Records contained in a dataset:
━━━━━━
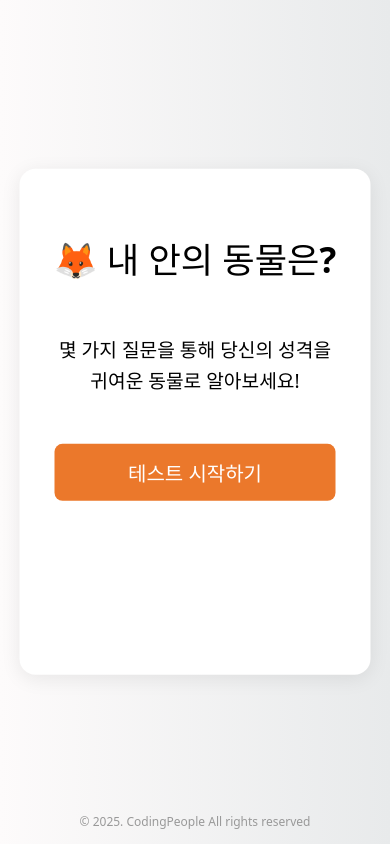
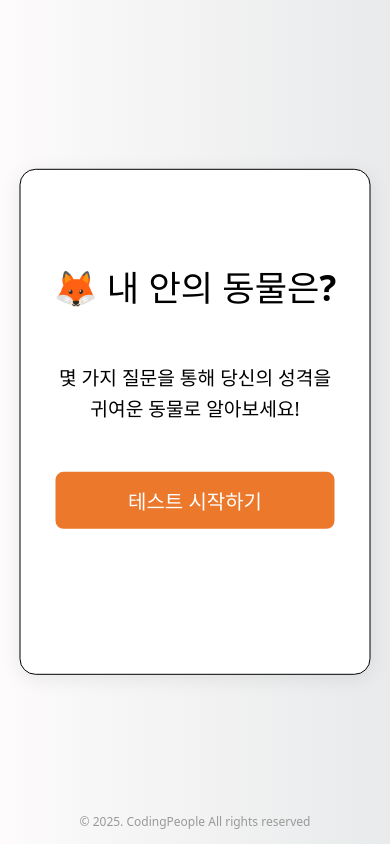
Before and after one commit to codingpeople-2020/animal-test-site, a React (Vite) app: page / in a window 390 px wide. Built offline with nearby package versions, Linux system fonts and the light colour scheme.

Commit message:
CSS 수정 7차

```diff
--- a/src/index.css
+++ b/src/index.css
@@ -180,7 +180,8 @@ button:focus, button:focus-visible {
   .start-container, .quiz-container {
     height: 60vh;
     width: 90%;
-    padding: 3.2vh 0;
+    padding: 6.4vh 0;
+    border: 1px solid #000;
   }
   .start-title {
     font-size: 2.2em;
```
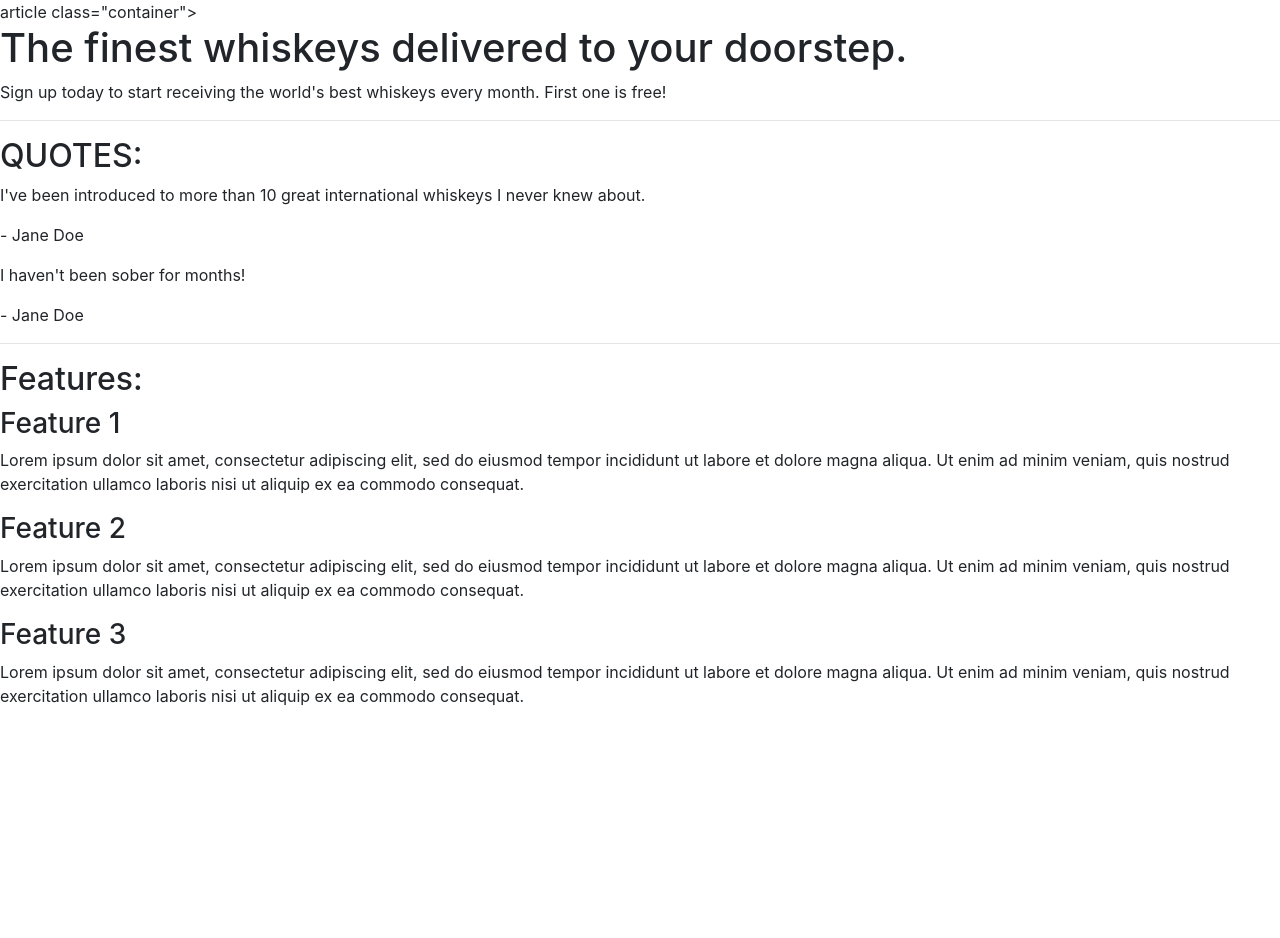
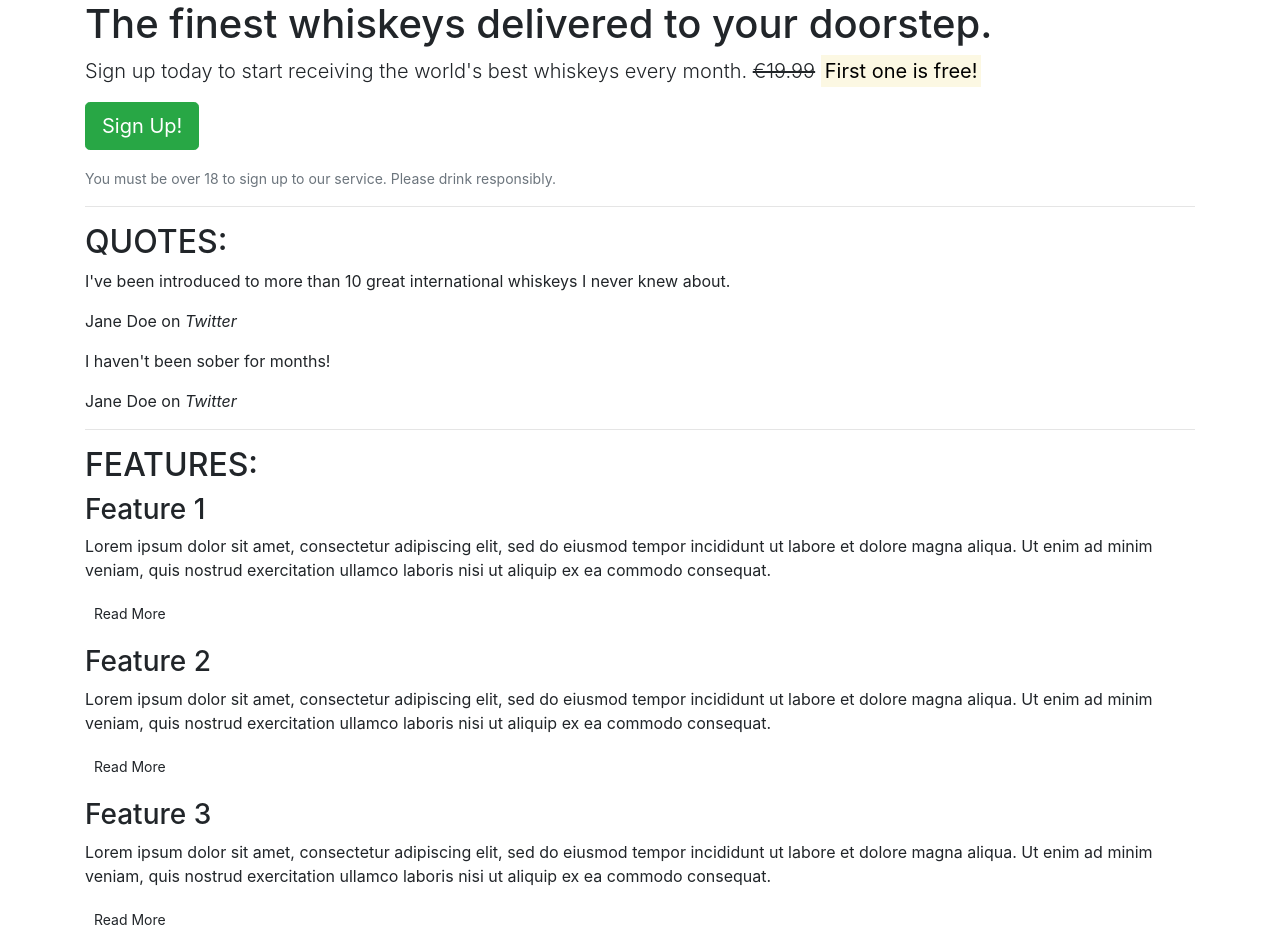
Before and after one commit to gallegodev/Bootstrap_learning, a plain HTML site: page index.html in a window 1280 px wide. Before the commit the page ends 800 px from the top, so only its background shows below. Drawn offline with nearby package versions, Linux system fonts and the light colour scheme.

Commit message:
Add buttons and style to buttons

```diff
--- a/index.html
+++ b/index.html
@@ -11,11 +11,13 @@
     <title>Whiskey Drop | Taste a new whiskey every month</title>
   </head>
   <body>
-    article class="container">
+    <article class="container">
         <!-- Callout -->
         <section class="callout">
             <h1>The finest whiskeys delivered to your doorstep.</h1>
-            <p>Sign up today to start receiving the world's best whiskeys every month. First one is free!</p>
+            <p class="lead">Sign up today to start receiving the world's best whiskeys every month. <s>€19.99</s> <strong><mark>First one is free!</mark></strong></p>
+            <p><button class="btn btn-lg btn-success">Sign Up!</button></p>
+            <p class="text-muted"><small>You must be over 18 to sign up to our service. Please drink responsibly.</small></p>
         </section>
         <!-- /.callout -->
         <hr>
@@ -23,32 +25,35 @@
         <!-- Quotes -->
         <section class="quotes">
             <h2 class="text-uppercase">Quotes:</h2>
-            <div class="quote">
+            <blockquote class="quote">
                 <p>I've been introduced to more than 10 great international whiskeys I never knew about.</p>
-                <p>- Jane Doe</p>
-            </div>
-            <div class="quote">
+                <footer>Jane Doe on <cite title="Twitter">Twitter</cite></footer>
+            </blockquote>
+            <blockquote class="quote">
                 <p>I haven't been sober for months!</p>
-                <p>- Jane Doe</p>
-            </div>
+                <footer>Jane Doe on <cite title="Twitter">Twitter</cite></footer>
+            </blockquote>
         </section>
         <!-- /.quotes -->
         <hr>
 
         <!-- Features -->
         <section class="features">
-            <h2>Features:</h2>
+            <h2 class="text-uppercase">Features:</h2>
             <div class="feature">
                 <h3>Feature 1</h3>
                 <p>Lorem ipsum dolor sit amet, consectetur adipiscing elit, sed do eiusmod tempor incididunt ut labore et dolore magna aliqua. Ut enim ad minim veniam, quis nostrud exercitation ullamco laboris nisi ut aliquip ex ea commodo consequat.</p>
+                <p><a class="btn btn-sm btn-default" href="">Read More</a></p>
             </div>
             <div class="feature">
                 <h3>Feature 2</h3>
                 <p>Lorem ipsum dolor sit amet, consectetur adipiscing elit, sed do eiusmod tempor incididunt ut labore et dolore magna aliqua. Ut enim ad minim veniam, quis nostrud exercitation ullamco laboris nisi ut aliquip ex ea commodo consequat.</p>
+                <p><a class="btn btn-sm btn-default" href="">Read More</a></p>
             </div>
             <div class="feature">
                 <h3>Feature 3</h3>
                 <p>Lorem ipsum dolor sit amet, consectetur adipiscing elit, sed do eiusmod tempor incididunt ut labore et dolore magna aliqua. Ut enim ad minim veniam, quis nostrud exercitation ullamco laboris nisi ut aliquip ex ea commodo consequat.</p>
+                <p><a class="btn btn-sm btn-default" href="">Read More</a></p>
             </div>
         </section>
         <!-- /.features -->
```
━━━━━━
### ACTIVITY
Print all entries exactly; skip the pictures.

### WRITTEN ANSWER
Before and after one commit to codingpeople-2020/animal-test-site, a React (Vite) app: page / in a window 390 px wide. Built offline with nearby package versions, Linux system fonts and the light colour scheme.

Commit message:
CSS 수정 7차

```diff
--- a/src/index.css
+++ b/src/index.css
@@ -180,7 +180,8 @@ button:focus, button:focus-visible {
   .start-container, .quiz-container {
     height: 60vh;
     width: 90%;
-    padding: 3.2vh 0;
+    padding: 6.4vh 0;
+    border: 1px solid #000;
   }
   .start-title {
     font-size: 2.2em;
```
Before and after one commit to gallegodev/Bootstrap_learning, a plain HTML site: page index.html in a window 1280 px wide. Before the commit the page ends 800 px from the top, so only its background shows below. Drawn offline with nearby package versions, Linux system fonts and the light colour scheme.

Commit message:
Add buttons and style to buttons

```diff
--- a/index.html
+++ b/index.html
@@ -11,11 +11,13 @@
     <title>Whiskey Drop | Taste a new whiskey every month</title>
   </head>
   <body>
-    article class="container">
+    <article class="container">
         <!-- Callout -->
         <section class="callout">
             <h1>The finest whiskeys delivered to your doorstep.</h1>
-            <p>Sign up today to start receiving the world's best whiskeys every month. First one is free!</p>
+            <p class="lead">Sign up today to start receiving the world's best whiskeys every month. <s>€19.99</s> <strong><mark>First one is free!</mark></strong></p>
+            <p><button class="btn btn-lg btn-success">Sign Up!</button></p>
+            <p class="text-muted"><small>You must be over 18 to sign up to our service. Please drink responsibly.</small></p>
         </section>
         <!-- /.callout -->
         <hr>
@@ -23,32 +25,35 @@
         <!-- Quotes -->
         <section class="quotes">
             <h2 class="text-uppercase">Quotes:</h2>
-            <div class="quote">
+            <blockquote class="quote">
                 <p>I've been introduced to more than 10 great international whiskeys I never knew about.</p>
-                <p>- Jane Doe</p>
-            </div>
-            <div class="quote">
+                <footer>Jane Doe on <cite title="Twitter">Twitter</cite></footer>
+            </blockquote>
+            <blockquote class="quote">
                 <p>I haven't been sober for months!</p>
-                <p>- Jane Doe</p>
-            </div>
+                <footer>Jane Doe on <cite title="Twitter">Twitter</cite></footer>
+            </blockquote>
         </section>
         <!-- /.quotes -->
         <hr>
 
         <!-- Features -->
         <section class="features">
-            <h2>Features:</h2>
+            <h2 class="text-uppercase">Features:</h2>
             <div class="feature">
                 <h3>Feature 1</h3>
                 <p>Lorem ipsum dolor sit amet, consectetur adipiscing elit, sed do eiusmod tempor incididunt ut labore et dolore magna aliqua. Ut enim ad minim veniam, quis nostrud exercitation ullamco laboris nisi ut aliquip ex ea commodo consequat.</p>
+                <p><a class="btn btn-sm btn-default" href="">Read More</a></p>
             </div>
             <div class="feature">
                 <h3>Feature 2</h3>
                 <p>Lorem ipsum dolor sit amet, consectetur adipiscing elit, sed do eiusmod tempor incididunt ut labore et dolore magna aliqua. Ut enim ad minim veniam, quis nostrud exercitation ullamco laboris nisi ut aliquip ex ea commodo consequat.</p>
+                <p><a class="btn btn-sm btn-default" href="">Read More</a></p>
             </div>
             <div class="feature">
                 <h3>Feature 3</h3>
                 <p>Lorem ipsum dolor sit amet, consectetur adipiscing elit, sed do eiusmod tempor incididunt ut labore et dolore magna aliqua. Ut enim ad minim veniam, quis nostrud exercitation ullamco laboris nisi ut aliquip ex ea commodo consequat.</p>
+                <p><a class="btn btn-sm btn-default" href="">Read More</a></p>
             </div>
         </section>
         <!-- /.features -->
```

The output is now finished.